PROBLEM: From the listing below, return every line with the string "PANDEY" in it.

RECORDS TO PROCESS:
=== Begin Enclosure ===

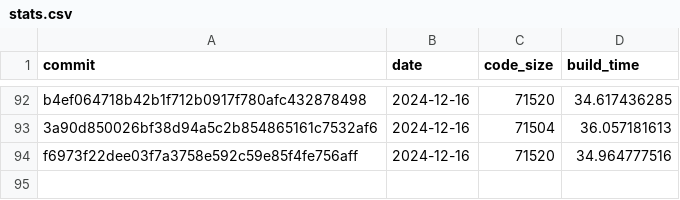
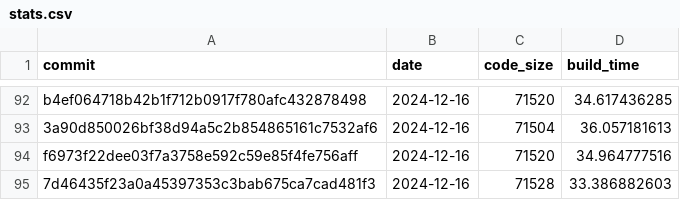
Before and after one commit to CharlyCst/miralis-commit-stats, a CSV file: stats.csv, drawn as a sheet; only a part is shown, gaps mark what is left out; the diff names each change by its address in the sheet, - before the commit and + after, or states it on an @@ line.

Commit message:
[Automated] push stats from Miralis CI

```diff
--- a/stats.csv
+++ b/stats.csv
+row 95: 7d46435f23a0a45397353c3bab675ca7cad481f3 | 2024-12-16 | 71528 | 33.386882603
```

=== End Enclosure ===
=== Begin Enclosure ===

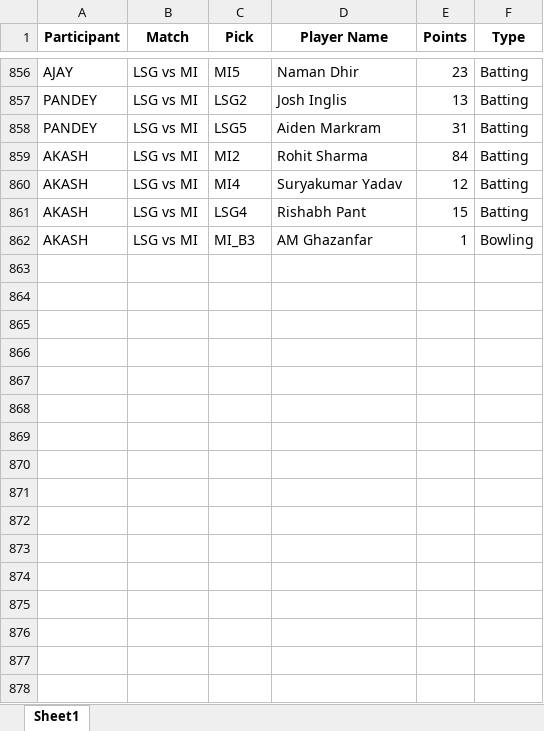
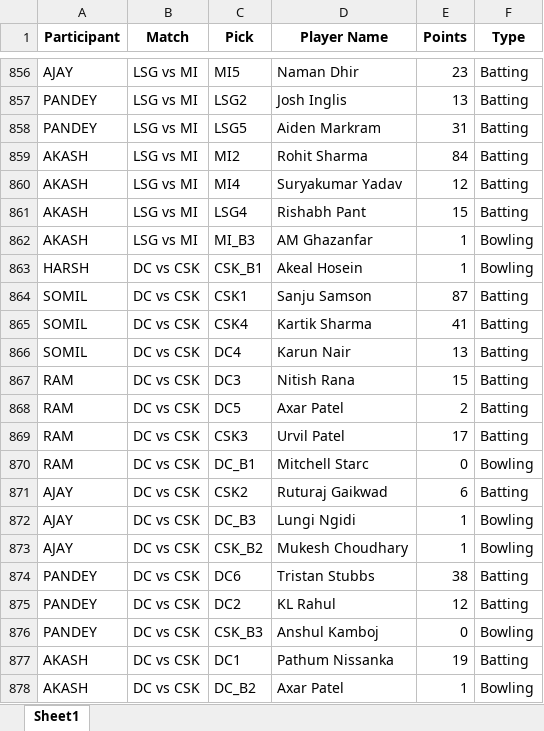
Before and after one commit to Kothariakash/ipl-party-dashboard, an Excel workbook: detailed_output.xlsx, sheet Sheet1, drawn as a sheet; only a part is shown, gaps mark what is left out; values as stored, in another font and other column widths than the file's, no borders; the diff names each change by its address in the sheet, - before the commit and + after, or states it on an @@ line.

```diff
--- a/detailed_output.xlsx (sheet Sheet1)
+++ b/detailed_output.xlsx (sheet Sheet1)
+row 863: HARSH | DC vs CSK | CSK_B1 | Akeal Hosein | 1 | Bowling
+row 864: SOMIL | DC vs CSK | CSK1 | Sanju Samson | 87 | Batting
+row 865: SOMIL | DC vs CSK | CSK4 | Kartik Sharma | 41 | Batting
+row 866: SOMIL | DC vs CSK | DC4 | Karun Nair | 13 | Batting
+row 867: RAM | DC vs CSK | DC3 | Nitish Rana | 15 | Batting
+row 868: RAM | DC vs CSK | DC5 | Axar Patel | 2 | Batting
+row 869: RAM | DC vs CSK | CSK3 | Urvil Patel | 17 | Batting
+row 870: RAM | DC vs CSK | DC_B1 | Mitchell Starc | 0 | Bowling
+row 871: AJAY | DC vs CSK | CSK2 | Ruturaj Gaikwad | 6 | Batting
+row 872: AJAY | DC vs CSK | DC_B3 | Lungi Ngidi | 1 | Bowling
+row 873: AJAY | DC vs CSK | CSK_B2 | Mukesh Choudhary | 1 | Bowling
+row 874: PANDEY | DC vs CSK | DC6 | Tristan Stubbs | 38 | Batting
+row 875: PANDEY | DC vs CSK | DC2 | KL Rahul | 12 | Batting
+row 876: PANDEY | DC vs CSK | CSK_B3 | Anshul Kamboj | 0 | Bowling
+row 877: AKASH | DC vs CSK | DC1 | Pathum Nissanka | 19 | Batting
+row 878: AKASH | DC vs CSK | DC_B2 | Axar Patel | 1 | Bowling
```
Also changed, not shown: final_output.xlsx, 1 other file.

=== End Enclosure ===

ANSWER SPACE:
+row 874: PANDEY | DC vs CSK | DC6 | Tristan Stubbs | 38 | Batting
+row 875: PANDEY | DC vs CSK | DC2 | KL Rahul | 12 | Batting
+row 876: PANDEY | DC vs CSK | CSK_B3 | Anshul Kamboj | 0 | Bowling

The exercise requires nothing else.